Ask your faculty how they prefer to communicate. A tech-savvy physician may balk at the thought of receiving faxes but be willing to respond instantaneously to text messages. Consider using e-mails, letters, faxes, calling campaigns, and texts. You may get the best result using a combination of methods—shoot off an e-mail right after the call saying you will follow up more formally when you send the disclosure form the following week. Thank them in advance for their cooperation, include your most important needs, and let them know they can call you if they have any questions. You can also reinforce your message by following up e-mails with a phone message. Effective communications
can help you turn around an absent-minded physician before it’s too late.

It’s also important to be concise and direct. Nobody is going to make sense of a rambling 10-paragraph e-mail, with the true agenda hidden on line 137—especially not an "Eight Days A Week" faculty member (click here for our categorization of problem faculty types by their Beatles song titles). Call out tasks in a bulleted format, and use highlighting or bold type to quickly identify your request. One accredited provider uses a memo format that starts off with a bold line, stating “ACTION REQUESTED” right up front.

Absentee faculty members can remain elusive. After the faculty planning call, document their agreement to all critical deadlines, responsibilities, and deliverables. When a faculty member has agreed to these roles and responsibilities early on, you can remind him or her of this when reaching out to collect appropriate materials.

Deadlines should be set with as much flexibility as you can
afford. However, you can keep the true “drop-dead” date secret—due dates for external players, such as faculty, can always be padded for your own peace of mind.

There are multiple tools and methods for collecting faculty materials. You can use electronic methods to send automatic disclosure-submission reminders, and to be notified when the tasks have been completed—and you don’t have to worry about having to make assumptions when deciphering prescription-style handwriting.

Educational content can get stuck in cyberspace when large, file-sized slide decks cause e-mail failures. You can use Web links, and free Internet file-sharing services to take the guesswork out of sending and receiving large files. You can ensure you will receive the materials you need, when you need them, by using a secure FTP site that is checked daily and shared with the faculty, along with submission-deadline e-mail reminders.

All these steps take extra work and time that surely none of us can afford—why not lean on your resources to help? Your administrative staff are adept at following up with e-mail and call reminders; and your project coordinators can help to manage the timeline of content submission and retrieval of materials. When all else fails, a problem faculty member will often respond to a personal e-mail or call from the “big guns”: your company president, university dean, society committee chairperson, or CME committee leader.
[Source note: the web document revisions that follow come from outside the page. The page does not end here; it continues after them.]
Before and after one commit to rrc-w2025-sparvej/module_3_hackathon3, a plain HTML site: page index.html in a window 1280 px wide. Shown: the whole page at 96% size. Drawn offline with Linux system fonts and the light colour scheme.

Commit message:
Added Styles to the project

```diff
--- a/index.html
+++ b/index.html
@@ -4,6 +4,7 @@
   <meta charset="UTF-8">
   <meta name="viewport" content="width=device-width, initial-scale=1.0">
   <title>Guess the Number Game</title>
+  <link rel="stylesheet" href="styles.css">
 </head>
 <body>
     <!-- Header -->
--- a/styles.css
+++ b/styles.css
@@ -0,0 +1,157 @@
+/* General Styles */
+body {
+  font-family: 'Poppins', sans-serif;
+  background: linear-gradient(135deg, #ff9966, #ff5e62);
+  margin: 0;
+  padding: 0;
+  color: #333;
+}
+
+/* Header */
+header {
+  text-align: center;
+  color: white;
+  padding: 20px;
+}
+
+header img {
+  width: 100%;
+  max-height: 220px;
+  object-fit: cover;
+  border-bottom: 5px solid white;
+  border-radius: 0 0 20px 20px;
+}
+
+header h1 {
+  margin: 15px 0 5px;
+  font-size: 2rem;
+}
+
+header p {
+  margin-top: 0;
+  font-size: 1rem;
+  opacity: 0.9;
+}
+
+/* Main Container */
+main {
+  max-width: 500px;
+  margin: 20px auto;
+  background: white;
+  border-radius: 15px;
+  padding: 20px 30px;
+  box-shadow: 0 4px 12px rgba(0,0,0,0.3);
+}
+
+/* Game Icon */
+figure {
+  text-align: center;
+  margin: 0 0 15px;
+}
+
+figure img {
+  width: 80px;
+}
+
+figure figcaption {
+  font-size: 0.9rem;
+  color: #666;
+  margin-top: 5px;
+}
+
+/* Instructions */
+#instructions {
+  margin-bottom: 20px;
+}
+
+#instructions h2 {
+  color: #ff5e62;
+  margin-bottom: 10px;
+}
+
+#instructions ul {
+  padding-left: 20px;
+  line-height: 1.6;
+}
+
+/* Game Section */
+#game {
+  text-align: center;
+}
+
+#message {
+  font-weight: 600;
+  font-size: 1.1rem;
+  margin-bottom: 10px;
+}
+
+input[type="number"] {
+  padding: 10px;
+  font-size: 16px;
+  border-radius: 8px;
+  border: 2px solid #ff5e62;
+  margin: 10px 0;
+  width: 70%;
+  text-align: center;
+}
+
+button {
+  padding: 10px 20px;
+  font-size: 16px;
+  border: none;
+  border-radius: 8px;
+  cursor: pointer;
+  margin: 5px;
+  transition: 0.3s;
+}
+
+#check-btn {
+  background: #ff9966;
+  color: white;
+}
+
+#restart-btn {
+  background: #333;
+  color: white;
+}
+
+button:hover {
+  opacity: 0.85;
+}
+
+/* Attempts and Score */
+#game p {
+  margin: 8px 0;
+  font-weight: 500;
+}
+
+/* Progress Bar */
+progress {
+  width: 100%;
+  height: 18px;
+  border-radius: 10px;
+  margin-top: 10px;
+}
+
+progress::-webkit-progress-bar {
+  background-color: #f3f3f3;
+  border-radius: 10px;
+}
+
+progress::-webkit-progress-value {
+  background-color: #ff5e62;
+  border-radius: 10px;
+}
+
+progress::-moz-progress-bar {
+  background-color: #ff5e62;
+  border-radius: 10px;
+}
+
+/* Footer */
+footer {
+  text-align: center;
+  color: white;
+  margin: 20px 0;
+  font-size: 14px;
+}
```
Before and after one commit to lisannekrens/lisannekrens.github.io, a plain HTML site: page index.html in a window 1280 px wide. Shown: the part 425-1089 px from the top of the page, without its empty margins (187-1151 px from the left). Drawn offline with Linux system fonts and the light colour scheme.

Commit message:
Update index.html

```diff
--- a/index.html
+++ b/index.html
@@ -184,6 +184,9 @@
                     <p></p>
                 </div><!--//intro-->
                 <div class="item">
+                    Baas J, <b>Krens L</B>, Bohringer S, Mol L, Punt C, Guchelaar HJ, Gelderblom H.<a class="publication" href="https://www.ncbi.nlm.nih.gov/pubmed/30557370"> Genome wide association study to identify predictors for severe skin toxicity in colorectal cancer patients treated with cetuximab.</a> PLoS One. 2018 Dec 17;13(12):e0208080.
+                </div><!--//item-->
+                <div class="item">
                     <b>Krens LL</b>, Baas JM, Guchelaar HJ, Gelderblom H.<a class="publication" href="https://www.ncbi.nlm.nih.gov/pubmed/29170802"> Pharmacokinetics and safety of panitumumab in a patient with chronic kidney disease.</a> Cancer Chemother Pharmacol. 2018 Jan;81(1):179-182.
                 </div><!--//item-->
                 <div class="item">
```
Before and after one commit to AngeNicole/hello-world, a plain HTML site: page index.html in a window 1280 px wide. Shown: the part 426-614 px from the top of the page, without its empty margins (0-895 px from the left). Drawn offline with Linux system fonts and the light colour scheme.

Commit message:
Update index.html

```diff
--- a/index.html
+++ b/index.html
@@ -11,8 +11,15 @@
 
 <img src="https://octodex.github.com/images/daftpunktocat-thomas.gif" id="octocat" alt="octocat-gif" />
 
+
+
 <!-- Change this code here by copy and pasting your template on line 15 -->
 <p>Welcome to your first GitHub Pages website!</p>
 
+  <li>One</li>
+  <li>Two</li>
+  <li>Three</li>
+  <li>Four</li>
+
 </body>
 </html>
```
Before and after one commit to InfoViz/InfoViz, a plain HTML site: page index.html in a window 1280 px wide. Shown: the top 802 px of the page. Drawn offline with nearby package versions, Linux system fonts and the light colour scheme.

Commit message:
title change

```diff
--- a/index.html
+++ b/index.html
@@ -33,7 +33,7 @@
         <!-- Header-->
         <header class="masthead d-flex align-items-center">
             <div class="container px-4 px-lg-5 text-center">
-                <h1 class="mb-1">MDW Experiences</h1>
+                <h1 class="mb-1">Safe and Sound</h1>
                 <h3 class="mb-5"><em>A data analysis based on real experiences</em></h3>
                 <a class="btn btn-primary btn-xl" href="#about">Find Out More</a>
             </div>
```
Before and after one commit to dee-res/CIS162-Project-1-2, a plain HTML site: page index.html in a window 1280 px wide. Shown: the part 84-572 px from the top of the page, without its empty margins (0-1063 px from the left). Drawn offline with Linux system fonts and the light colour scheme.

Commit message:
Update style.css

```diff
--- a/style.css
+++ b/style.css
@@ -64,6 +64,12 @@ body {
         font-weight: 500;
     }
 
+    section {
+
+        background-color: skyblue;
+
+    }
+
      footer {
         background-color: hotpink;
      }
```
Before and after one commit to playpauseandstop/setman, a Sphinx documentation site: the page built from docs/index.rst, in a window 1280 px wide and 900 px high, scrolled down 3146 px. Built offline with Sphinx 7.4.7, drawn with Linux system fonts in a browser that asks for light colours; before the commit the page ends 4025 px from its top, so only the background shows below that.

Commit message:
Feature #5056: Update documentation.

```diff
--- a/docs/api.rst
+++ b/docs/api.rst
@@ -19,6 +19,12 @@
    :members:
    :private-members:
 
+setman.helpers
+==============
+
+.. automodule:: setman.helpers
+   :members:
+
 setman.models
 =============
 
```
It can also be very useful to ingratiate yourself with your faculty member’s direct assistant. We have had great success reaching faculty immediately following a quick “happy holidays” or “happy birthday” call to a course director’s executive assistant. These critical support staff can perform miracles in short order.